Finnish trio Glass Wipe hit me up on Instagram not long ago regarding Co Lo Mone, which looks to be their third album since 2016, and let me say: this is some absolutely fantastic pop-punk. The overall sound brings to mind Does This Look Infected? era Sum 41—which I personally view as and intend to be a compliment. However, knowing that such a comparison might scare more narrow-minded purists away, I will clarify that in this scenario, we'd be talking about a Sum 41 who rather than being an obnoxious major label "punk" band would have been more scene-respected and on a label like Fat or Epitaph or something. I mean, come on, check out tracks like "Don't Fuk Wit Me," "Replace My Heart," "Indecision," and then some. We're talkin' fast-paced, crunchy-yet-melodic power chords and killer backup vocal harmonies aplenty.

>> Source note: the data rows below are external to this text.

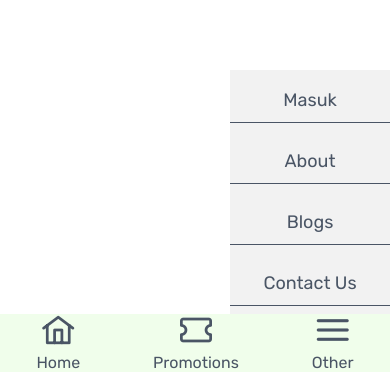
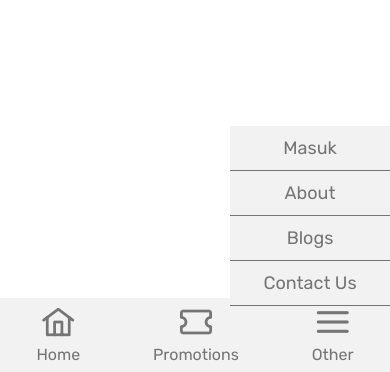
Before and after one commit to Torune9/elemes-test, a Vue app: page / in a window 390 px wide. Both pictures are taken after a click on the button "Other". Shown: the part 469-841 px from the top of the page. Built offline with nearby package versions, Linux system fonts and the light colour scheme.

Commit message:
style(compoent) : delete gap other menu

```diff
--- a/src/components/navigation/MobileBottomNav.vue
+++ b/src/components/navigation/MobileBottomNav.vue
@@ -1,5 +1,6 @@
 <template>
-    <div class="w-full fixed flex flex-row bottom-0 justify-around text-gray-600 md:hidden bg-soft-ivory">
+    <div class="fixed bottom-0 w-full">
+        <div class="w-full flex flex-row justify-around text-medium-gray lg:hidden bg-soft-white py-2">
             <button class="cursor-pointer hover:text-gray-700 transition-colors duration-500">
                 <i class="pi pi-home" style="font-size: 2rem"></i>
                 <p>Home</p>
@@ -13,12 +14,18 @@
                 <p>Other</p>
             </button>
             <!-- Other Menu -->
-        <div class="absolute -translate-y-full right-0 flex flex-col gap-y-4 text-lg bg-soft-white w-40 py-2"
+            <div class="absolute -translate-y-full right-0 flex flex-col  text-lg bg-soft-white w-40"
                 v-if="isOtherMenu">
-            <button class="py-2 cursor-pointer hover:bg-soft-ivory border-b">Masuk</button>
-            <button class="py-2 cursor-pointer hover:bg-soft-ivory border-b">About</button>
-            <button class="py-2 cursor-pointer hover:bg-soft-ivory border-b">Blogs</button>
-            <button class="py-2 cursor-pointer hover:bg-soft-ivory border-b">Contact Us</button>
+                <button
+                    class="py-2 cursor-pointer hover:bg-slate-400 hover:text-white transition-colors duration-300 border-b">Masuk</button>
+                <button
+                    class="py-2 cursor-pointer hover:bg-slate-400 hover:text-white transition-colors duration-300 border-b">About</button>
+                <button
+                    class="py-2 cursor-pointer hover:bg-slate-400 hover:text-white transition-colors duration-300 border-b">Blogs</button>
+                <button
+                    class="py-2 cursor-pointer hover:bg-slate-400 hover:text-white transition-colors duration-300 border-b">Contact
+                    Us</button>
+            </div>
         </div>
     </div>
 </template>
```
Lines whose indentation alone changed are shown as unchanged.
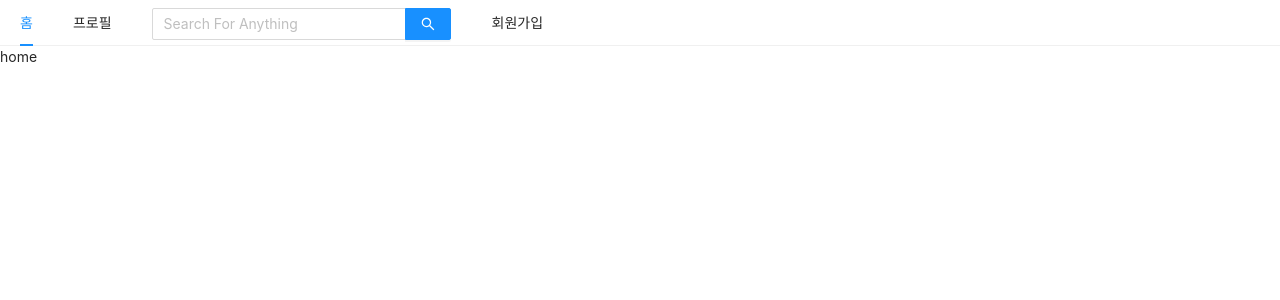
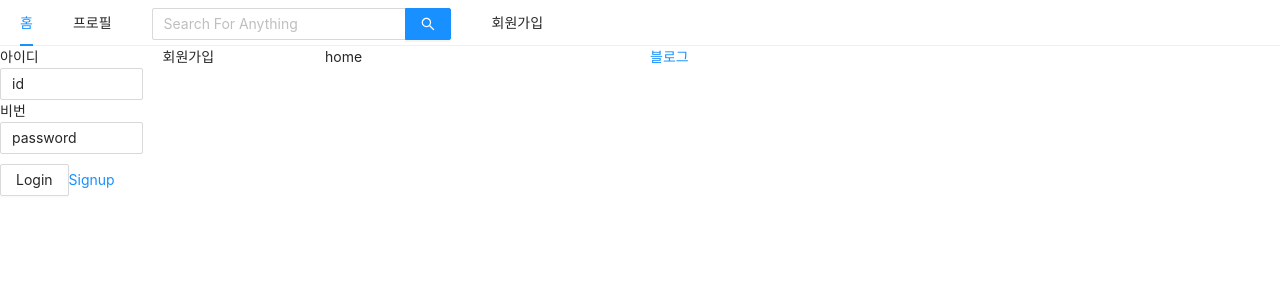
Before and after one commit to pakjonghun/zero-bird-react, a Next.js app: page / in a window 1280 px wide. Shown: the top 300 px of the page. Built offline with nearby package versions, Linux system fonts and the light colour scheme.

Commit message:
Add:loginForm,userForm 추가

```diff
--- a/components/appLayout.js
+++ b/components/appLayout.js
@@ -1,54 +1,84 @@
-import React, { useState } from "react";
+import React, { useCallback, useMemo, useState } from "react";
 import PropTypes from "prop-types";
 import Link from "next/link";
 import { Menu, Input, Row, Col } from "antd";
+import UserForm from "./UserForm";
+import LoginForm from "./loginForm";
+import styled from "styled-components";
 
+const { Search } = Input;
 const AppLayout = ({ children }) => {
-  const [key, setKey] = useState("");
+  const [loggedIn, setIsLoggedIn] = useState(false);
 
-  const handleClick = ({ key }) => {
-    setKey(key);
-  };
-
-  const onSearch = (value) => console.log(value);
-  const { Search } = Input;
+  const checkLogin = useCallback((login) => {
+    setIsLoggedIn(login);
+  }, []);
 
   return (
     <div>
-      <Menu mode={"horizontal"} selectedKeys={[key]} onClick={handleClick}>
-        <Menu.Item key={"home"}>
+      <Menu mode={"horizontal"}>
+        <Menu.Item>
           <Link href="/">
             <a>홈</a>
           </Link>
         </Menu.Item>
 
-        <Menu.Item key={"profile"}>
+        <Menu.Item>
           <Link href="/profile">
             <a>프로필</a>
           </Link>
         </Menu.Item>
 
         <Menu.Item>
-          <Search
+          <SearchStyle
             style={{ padding: 5 }}
             enterButton
             allowClear
             style={{ width: 300, verticalAlign: "middle" }}
-            onSearch={onSearch}
             placeholder="Search For Anything"
           />
         </Menu.Item>
 
-        <Menu.Item key={"signup"}>
+        <Menu.Item>
           <Link href="/signup">
             <a>회원가입</a>
           </Link>
         </Menu.Item>
       </Menu>
-      {children}
+
+      <Row gutter={20}>
+        <Col xs={24} md={3}>
+          {loggedIn ? (
+            <UserForm setIsLoggedIn={checkLogin} />
+          ) : (
+            <LoginForm setIsLoggedIn={checkLogin} />
+          )}
+        </Col>
+        <Col xs={24} md={3}>
+          회원가입
+        </Col>
+
+        <Col xs={24} md={6}>
+          {children}
+        </Col>
+        <Col xs={24} md={3}>
+          <a
+            href="https://www.naver.com"
+            target="_blank"
+            rel="noreferrer noopener"
+          >
+            블로그
+          </a>
+        </Col>
+      </Row>
     </div>
   );
 };
+
+const SearchStyle = styled(Search)`
+  width: 300px;
+  vertical-align: middle;
+`;
 
 AppLayout.prototype = {
   children: PropTypes.node.isRequired,
--- /dev/null
+++ b/components/loginForm.js
@@ -0,0 +1,59 @@
+import { Button, Input, Form } from "antd";
+import React, { useCallback, useState } from "react";
+import Link from "next/link";
+import styled from "styled-components";
+
+const LoginForm = ({ setIsLoggedIn }) => {
+  const [id, setId] = useState("id");
+  const [password, setPassword] = useState("password");
+
+  const changeId = useCallback((e) => {
+    setId(e.target.value);
+  }, []);
+
+  const changePassword = useCallback((e) => {
+    setPassword(e.target.value);
+  }, []);
+
+  const onSubmit = useCallback(() => {
+    console.log(id, password);
+    setIsLoggedIn(true);
+  }, [id, password]);
+
+  return (
+    <div>
+      <Form onFinish={onSubmit}>
+        <div>
+          <label htmlFor="userId"> 아이디</label>
+          <br />
+          <Input onChange={changeId} name="userId" value={id} required />
+        </div>
+        <div>
+          <label htmlFor="password"> 비번</label>
+          <br />
+          <Input
+            name="password"
+            onChange={changePassword}
+            value={password}
+            required
+          />
+        </div>
+
+        <Buttons style={{ marginTop: 10 }}>
+          <Button type="primary/" htmlType="submit" loading={false}>
+            Login
+          </Button>
+          <Link href="/signup">
+            <a>Signup</a>
+          </Link>
+        </Buttons>
+      </Form>
+    </div>
+  );
+};
+
+export default LoginForm;
+
+const Buttons = styled.div`
+  margin-top: 10px;
+`;
--- /dev/null
+++ b/components/userForm.js
@@ -0,0 +1,59 @@
+import React, { useCallback, useEffect, useState } from "react";
+import { Skeleton, Switch, Card, Avatar, Button } from "antd";
+import styled from "styled-components";
+
+const { Meta } = Card;
+
+const UserForm = ({ setIsLoggedIn }) => {
+  const [loading, setLoading] = useState(true);
+
+  useEffect(() => {
+    setTimeout(() => {
+      setLoading(false);
+    }, 1000);
+  }, []);
+
+  return (
+    <>
+      <Card1
+        loading={loading}
+        actions={[
+          <div key="jack">
+            짹쨱
+            <br />
+            <div>0</div>
+          </div>,
+          <div key="following">
+            Following
+            <br />
+            <div>0</div>
+          </div>,
+          <div key="follower">
+            Follower
+            <br />
+            <div>0</div>
+          </div>,
+        ]}
+      >
+        <Meta
+          title="title"
+          avatar={<Avatar src="https://picsum.photos/200/300" />}
+        />
+        <Button onClick={() => setIsLoggedIn(false)}>Logout</Button>
+        <Skeleton loading={loading} active avatar />
+      </Card1>
+    </>
+  );
+};
+
+export default UserForm;
+
+const Card1 = styled(Card)`
+  width: 300px;
+  margin-top: 16px;
+`;
+
+const Card2 = styled(Card)`
+  width: 300px;
+  margin-top: 16px;
+`;
```
Also changed, not shown: 1 other file (tests, documents, lock files or other folders).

Great songwriting, solid production, cool album cover (a massive improvement over the visual aesthetic of their prior albums)... this is awesome. Big fan. Highly recommended!
Through tracing Discogs lineup connections to Chinchilla, I recently stumbled onto Seattle alt.-rock outfit Guest Directors. They've issued a bunch of EPs dating back to 2016, but just released their debut full-length late last month. The group seems to sort of boil their sound down to "bluesy, dreamy, shreddy, psychedelic"; which is interesting in that it does accurately indicate that there are a lot of different influences factoring in here, but perhaps ever-so-slightly misleading in the sense that it's not the type of callout I would see and think, "Ooh, I need to check this out!" I do, however, quite enjoy all of the band's output to date. I'm likely poorly-versed in where they're coming from musically, so all I can do is attempt to describe what I hear as an intriguing lesson in contrasts—whether that be the two singers, jangly/bendy chords and driving rhythms, bright shimmer with occasional twang or some fuzzed-out noisiness, memorable energy and relaxed atmospheres, or tonalities that sway from slightly uplifting to slower and more somber. Good stuff.
I've actually had a few different sources hit me up about the debut full-length from Washington, D.C.'s Skymender in recent weeks, and coincidentally it's quite a good fit to follow Guest Directors herein. Self-described as "shoegaze-adjacent," the quintet does indeed possess 'gaze-like characteristics, and not to the point of what I would truly call shoegaze. Fuzzy chords and textures create a dense base for shimmery melodies and dreamy dual vocals mixed barely ahead of the instruments—engineered and mixed by J. Robbins, you know it sounds quite nice. The compositions are a little more mid-paced and subtly energetic than most of this niche, too, which I appreciate very much as it not only separates their take from the herd, but is simply more enjoyable to listen to than a wide swath of comparable artists who can tend to be overly reliant on borderline dull pacing. Nicely done.
If and Only is available on pro CD-R (100 copies) from the always cool Handstand Records, and transparent orange vinyl (368 copies) through Steadfast Records. (Handstand also has the vinyl for sale, while Steadfast has a few copies of the CD.) Head to Bandcamp for your digital needs. If you prefer to listen to your "shoegaze-adjacent" tunes on a "music-adjacent" platform, find the album on Spotify, Apple Music, and so on.